AS a young teenager I was best friends with an Indian girl, who I nicknamed Indie.
Our days together were spent listening to the ballads of Mariah Carey and Boyz 2 Men, while day dreaming of unrequited loves. And consoling ourselves with pizza.
Her mum used to ply us with pizza presumably because she thought that's what teenage girls wanted to eat. And generally, it was.
However, the gorgeous fragrances escaping her kitchen promised something far more exotic than your average margarita.
In hindsight, knowing what I know now of Indian cuisine, I wish I'd ventured past the kitchen door and delved into one of the giant pots bubbling away on the stove.
I also wish I'd sacrificed fewer hours to listening to Mariah Carey too, but that's a different blog post.
I was reminded of the intoxicating scent of Indie's home on my first trip to Jyoti's - a vegetarian Indian restaurant in the Hall Green district of Birmingham.
Despite it's humble interior (a bit like the back room of a shop, which technically it is - the front of the premises sells Indian sweets and treats) it's highly-regarded, with a list of celebrity fans such as Jamie Oliver and Anthony Worrall-Thompson, whose pictures take pride of place in the restaurant as if they were family portraits.
Service was swift and polite without being over familiar and we were delivered a jug of water as soon as we were comfortable.
We started with a selection of starters, including the fiery kachori - sumptuous little balls of deep-fried mixed lentils and peas in pastry, which was served with some excellent chutney.
We ordered some deliciously woody mogo chips too, as well as crispy samosas, and possibly the finest, freshest poppadoms we'd ever tasted.
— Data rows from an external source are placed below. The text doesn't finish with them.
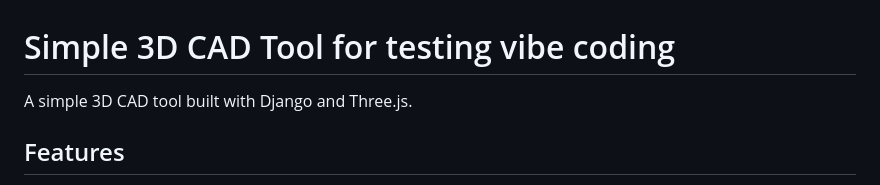
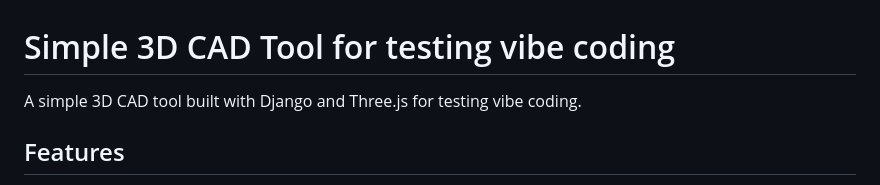
Before and after one commit to mac999/cad-web-app-vibe, a Markdown page: README.md, the part around the change. Drawn GitHub-style.

```diff
--- a/README.md
+++ b/README.md
@@ -1,6 +1,6 @@
 # Simple 3D CAD Tool for testing vibe coding
 
-A simple 3D CAD tool built with Django and Three.js.
+A simple 3D CAD tool built with Django and Three.js for testing vibe coding.
 
 ## Features
 
```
So many Indian restaurants serve up poppadoms which taste as if they are straight out of an out-of-date box labelled Sharwoods.
Our lips and tongues tingled with delight, while out tummies groaned with pleasure.
Main courses were just as flavoursome; the sauces evidently made from an expert blend of spices.
I tucked into the mouthwatering panner stuffed aubergines, accompanied by warmed chapatis and cumin rice, while the boy enjoyed the paneer bhurji, which was packed with the taste of ginger, garlic, cashew nuts and tomatoes.
Desserts such as homemade barfi looked sensational, and priced from 75p, were recession-busting to boot.
But our waistbands were already bursting, so it was time to bid farewell to this friendly family-run restaurant.
Had Mariah Carey been playing, it'd have been a real blast from the past!
For more details visit the Jyoti website at www.jyotis.co.uk